You don’t have to understand or agree with the gender identity policy; it doesn’t matter. That’s because the school board discussed and debated it, and took public comment about it throughout the fall and early winter. That was the time to comment. Not now, not so rudely, and not with such hate ranging from misinformation to fiction. A budget hearing is not the place to publicly hector the board about its long-ago passed gender identity policy.
Are kids confused about gender? Yes. That’s why the gender identity policy can’t even be triggered unless mental health professionals, administrators, and a kid’s parents are consulted. A kid cannot decide day to day that he wants to use the girls’ bathroom or locker rooms. It’s not how it works, and that sort of commentary is fundamentally rude – bullying, if you will – of the tiny number of transgender kids in the district. It assumes that transgender kids who want to use the bathroom that corresponds with their consistently expressed gender identity are creepers, peepers, and pedophiles. It’s mind-numbingly insulting and derogatory.
Are there privacy issues at play? Yes. That’s why the administration has implemented ways to ensure that all kids – transgender and not – feel comfortable in bathroom and locker room situations. The district doesn’t have to adopt the transphobic absolutism of Gugliuzza and Kerksiek in order to protect the privacy of the vast majority of students who are not transgendered. If these people are really all that concerned about nudity, sexuality, modesty, and dignity, why do we let kids of any gender get naked in front of other kids at all?
Could there be a lawsuit? Yes. About anything. On any day. A lawsuit does not necessarily have to be meritorious to be filed. All you need is money for the filing fee; you don’t even need a lawyer.
But the notion that transgendered people are pedophilic predators is slander. The notion that this is something kids can just do and undo on a whim, day to day, is a lie.

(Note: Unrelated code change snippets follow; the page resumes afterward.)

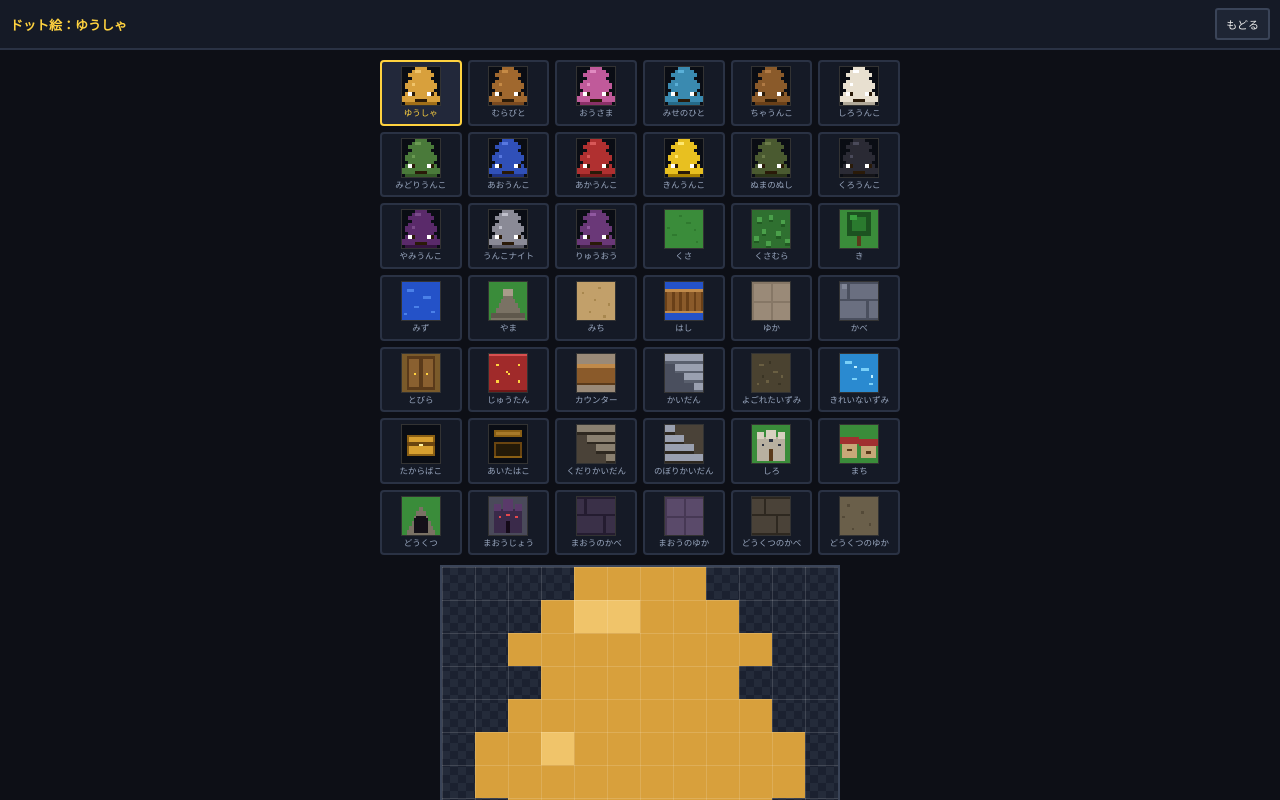
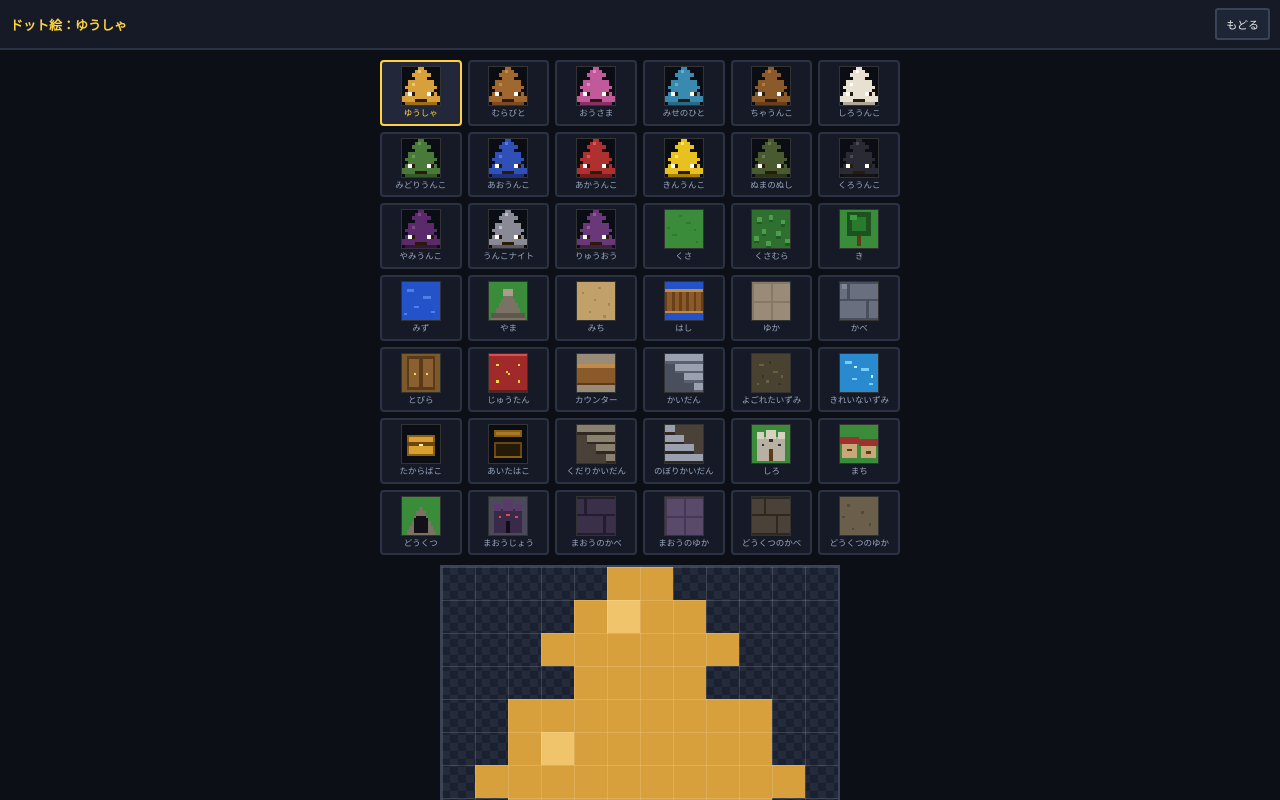
Before and after one commit to toshiomitakahashi2-design/unkoquest, a plain HTML site: page index.html in a window 1280 px wide. Both pictures are taken after a click on the button "✏️". Drawn offline with Linux system fonts and the light colour scheme; a web font is replaced by a local one.

Commit message:
Update index.html

```diff
--- a/index.html
+++ b/index.html
@@ -168,7 +168,7 @@ html,body{height:100%;background:#000;color:#fff;font-family:'DotGothic16',monos
       <button class="tm sel" id="tmNew">はじめから</button>
       <button class="tm dis" id="tmCont">つづきから</button>
       <p style="font-size:2.8cqw;color:#777;">十字キー＝いどう／Ａ＝はなす・しらべる／Ｂ＝メニュー</p>
-      <p id="ver">ver 3.1</p>
+      <p id="ver">ver 3.2</p>
     </div>
   </div>
   <div id="pad">
@@ -202,6 +202,9 @@ html,body{height:100%;background:#000;color:#fff;font-family:'DotGothic16',monos
       <button class="ebtn" id="btnClear">ぜんぶけす</button>
       <button class="ebtn" id="btnRestore">元にもどす</button>
     </div>
+    <div class="toolrow">
+      <button class="ebtn" id="btnHeroAll">★ ゆうしゃの かたちを ぜんいんに</button>
+    </div>
     <p class="hint">なぞって かけます。描いた絵は すぐゲームに 反映され<br>この端末に 保存されます。</p>
   </div></div>
 </div>
@@ -219,12 +222,12 @@ function dots(a,pts,c){pts.forEach(([x,y])=>{if(a[y]&&a[y][x]!==undefined)a[y][x
 
 /* ── うんこの形（全キャラ共通・ここを変えると全員変わる） ── */
 const UNKO=[
+".....BB.....",
+"....BLBB....",
+"...BBBBBB...",
 "....BBBB....",
-"...BLLBBB...",
 "..BBBBBBBB..",
-"...BBBBBB...",
-"..BBBBBBBB..",
-".BBLBBBBBBB.",
+"..BLBBBBBB..",
 ".BBBBBBBBBB.",
 "..BBBBBBBB..",
 ".BWKBBBBWKB.",
@@ -234,23 +237,28 @@ const UNKO=[
 function unko(b,l,d){return paint(mk(12,12),UNKO,{B:b,L:l,d:d,K:'#2a1a08',W:'#fff'});}
 
 const ART={};
+/* ── キャラの いろ（本体・ハイライト・かげ）── */
+const CHAR_COLORS={
+  hero :['#d8a03c','#f0c46a','#a06e18'], // ゆうしゃ＝きん
+  npc  :['#a0682e','#c68a45','#7a4a20'], // むらびと
+  king :['#c05a9a','#e08ac0','#8a3068'], // おうさま
+  shop :['#3a8ab0','#5ab0d8','#256a88'], // みせのひと
+  e1   :['#8a5a2a','#b07a44','#6a4018'], // スライム
+  e2   :['#e8e0d0','#ffffff','#b0a898'], // ゴブリン（しろ）
+  e3   :['#4a7a3a','#6a9a52','#345a28'], // ゴースト（みどり）
+  e4   :['#3050b8','#5878e0','#1e3280'], // ウルフ（あお）
+  e5   :['#b03030','#d85858','#7a1c1c'], // ゴーレム（あか）
+  e6   :['#e8c020','#ffe870','#a88000'], // メタルスライム（きん）
+  nushi:['#4a5a30','#6a7a48','#2a3418'], // ぬまのぬし（どろ）
+  d1   :['#2a2a34','#4a4a5a','#141418'], // リッチ（くろ）
+  d2   :['#5a2a6a','#7a4a8a','#341440'], // ワイバーン（やみ）
+  d3   :['#8a8a96','#c0c0cc','#5a5a66'], // デスナイト（てつ）
+  boss :['#6a3878','#9058a0','#3f2044'], // ドラゴンロード
+};
+const CHAR_KEYS=Object.keys(CHAR_COLORS);
 function initArt(){
-  /* ── キャラ（色ちがいの うんこ） ── */
-  ART.hero  =unko('#d8a03c','#f0c46a','#a06e18'); // ゆうしゃ＝きん
-  ART.npc   =unko('#a0682e','#c68a45','#7a4a20'); // むらびと
-  ART.king  =unko('#c05a9a','#e08ac0','#8a3068'); // おうさま
-  ART.shop  =unko('#3a8ab0','#5ab0d8','#256a88'); // みせのひと
-  ART.e1    =unko('#8a5a2a','#b07a44','#6a4018'); // ちゃうんこ
-  ART.e2    =unko('#e8e0d0','#ffffff','#b0a898'); // しろうんこ
-  ART.e3    =unko('#4a7a3a','#6a9a52','#345a28'); // みどりうんこ
-  ART.e4    =unko('#3050b8','#5878e0','#1e3280'); // あおうんこ
-  ART.e5    =unko('#b03030','#d85858','#7a1c1c'); // あかうんこ
-  ART.e6    =unko('#e8c020','#ffe870','#a88000'); // きんうんこ
-  ART.nushi =unko('#4a5a30','#6a7a48','#2a3418'); // ぬまのぬし（どろ色）
-  ART.d1    =unko('#2a2a34','#4a4a5a','#141418'); // くろうんこ
-  ART.d2    =unko('#5a2a6a','#7a4a8a','#341440'); // やみうんこ
-  ART.d3    =unko('#8a8a96','#c0c0cc','#5a5a66'); // うんこナイト（鉄）
-  ART.boss  =unko('#6a3878','#9058a0','#3f2044'); // りゅうおう
+  /* ── キャラ（ぜんいん ゆうしゃと おなじ かたち・いろだけ ちがう） ── */
+  CHAR_KEYS.forEach(k=>{const c=CHAR_COLORS[k];ART[k]=unko(c[0],c[1],c[2]);});
 
   /* ── 地形 ── */
   ART.grass=mk(16,16,'#3a8c3a');
@@ -354,6 +362,37 @@ const PRISTINE=JSON.parse(JSON.stringify(ART));
 try{const sv=localStorage.getItem('unkoq-art-v3');
   if(sv){const o=JSON.parse(sv);Object.keys(o).forEach(k=>{if(ART[k])ART[k]=o[k];});}}catch(e){}
 function saveArt(){try{localStorage.setItem('unkoq-art-v3',JSON.stringify(ART));}catch(e){}}
+
+/* ── ゆうしゃの かたちを ぜんいんに うつす ──
+   ゆうしゃの絵の いろを「本体・ハイライト・かげ・目・白目」に わけ、
+   それを 各キャラの いろに おきかえて つくりなおす。 */
+function hex2rgb(h){return[parseInt(h.substr(1,2),16),parseInt(h.substr(3,2),16),parseInt(h.substr(5,2),16)];}
+function nearestRole(col,pal){
+  const c=hex2rgb(col);let best=null,bd=1e9;
+  for(const role in pal){const p=hex2rgb(pal[role]);
+    const d=(c[0]-p[0])**2+(c[1]-p[1])**2+(c[2]-p[2])**2;
+    if(d<bd){bd=d;best=role;}}
+  return best;}
+function heroTemplate(){
+  const h=ART.hero;const [b,l,d]=CHAR_COLORS.hero;
+  const pal={B:b,L:l,d:d,K:'#2a1a08',W:'#ffffff'};
+  // 勇者の絵に つかわれている色を 役わりに ふりわける（ぴったりでなくても 近い色で判定）
+  return h.map(row=>row.map(c=>c?nearestRole(c.toLowerCase(),pal):null));}
+function applyHeroShape(){
+  const tpl=heroTemplate();
+  CHAR_KEYS.forEach(k=>{if(k==='hero')return;
+    const [b,l,d]=CHAR_COLORS[k];
+    const pal={B:b,L:l,d:d,K:'#2a1a08',W:'#ffffff'};
+    ART[k]=tpl.map(row=>row.map(r=>r?pal[r]:null));});
+  saveArt();}
+
+/* ── 前の版で えがいた ゆうしゃを すくいだす ── */
+try{
+  if(!localStorage.getItem('unkoq-art-v3')){
+    const old=localStorage.getItem('unkoq-art');
+    if(old){const o=JSON.parse(old);
+      if(o.hero&&o.hero.length===12){ART.hero=o.hero;applyHeroShape();}}}
+}catch(e){}
 
 const ART_LABEL={hero:"ゆうしゃ",npc:"むらびと",king:"おうさま",shop:"みせのひと",
  e1:"ちゃうんこ",e2:"しろうんこ",e3:"みどりうんこ",e4:"あおうんこ",e5:"あかうんこ",
@@ -1362,7 +1401,7 @@ function fieldMenu(){
         `つぎのレベルまで あと ${Math.max(0,nextExp(G.lv)-G.exp)}`,
         G.lv>=20?"りゅうおうと たたかえる ちからが ある！"
           :`りゅうおうに いどむなら Ｌｖ20は ほしい。`,
-        `うんこクエスト ver 3.1`]);return;}
+        `うんこクエスト ver 3.2`]);return;}
     if(id==='it'){itemMenu(false);return;}
     if(id==='sp'){spellMenu(false);return;}});}
 function itemMenu(inBattle){
@@ -1519,7 +1558,7 @@ function clear(){
     <p>せかいに さわやかな かぜが もどった。<br>
     ゆうしゃうんこの なは えいえんに かたりつがれる――</p>
     <p style="color:#ffd23f;font-size:5cqw;">Ｌｖ${G.lv}　クリア！</p>
-    <p id="ver">ver 3.1</p>
+    <p id="ver">ver 3.2</p>
     <button class="tm sel" onclick="localStorage.removeItem('unkoq-save');location.reload()">もういちど</button>`;
   t.classList.remove('hide');
   wMsg.classList.remove('show');wStatus.classList.remove('show');}
@@ -1809,6 +1848,9 @@ $('btnFlip').onclick=()=>{push();ART[ED.target]=ART[ED.target].map(r=>[...r].rev
 $('btnUndo').onclick=()=>{if(ED.hist.length){ART[ED.target]=ED.hist.pop();drawGrid();saveArt();}};
 $('btnClear').onclick=()=>{push();ART[ED.target]=ART[ED.target].map(r=>r.map(()=>null));
   drawGrid();saveArt();};
+$('btnHeroAll').onclick=()=>{
+  applyHeroShape();buildAssets();drawGrid();
+  toast('ゆうしゃの かたちを\nぜんいんに うつしました！',2200);};
 $('btnRestore').onclick=()=>{push();ART[ED.target]=JSON.parse(JSON.stringify(PRISTINE[ED.target]));
   drawGrid();buildPal();saveArt();};
 $('pencil').onclick=()=>{$('editor').classList.add('show');
```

The policy passed 3 months ago and no one has yet complained about it, and even if they did, there’s an internal administrative process to handle it.
This is all about an election that can’t be about taxes and fiscal policy, so they’re going to make it about modesty and misinformation. I’m appalled by and condemn the patent transphobia that was on display, and I have no doubt that it was a spectacle choreographed by the two incumbents who are up for re-election, and whom we must defeat.
The school board has a special meeting Monday April 11th at 7pm to vote on the proposed 2016/2017 budget, which includes an equitable distribution of additional state aid. It will be interesting to see if the board changes its rules for public comment to require that they be relevant to the budget process.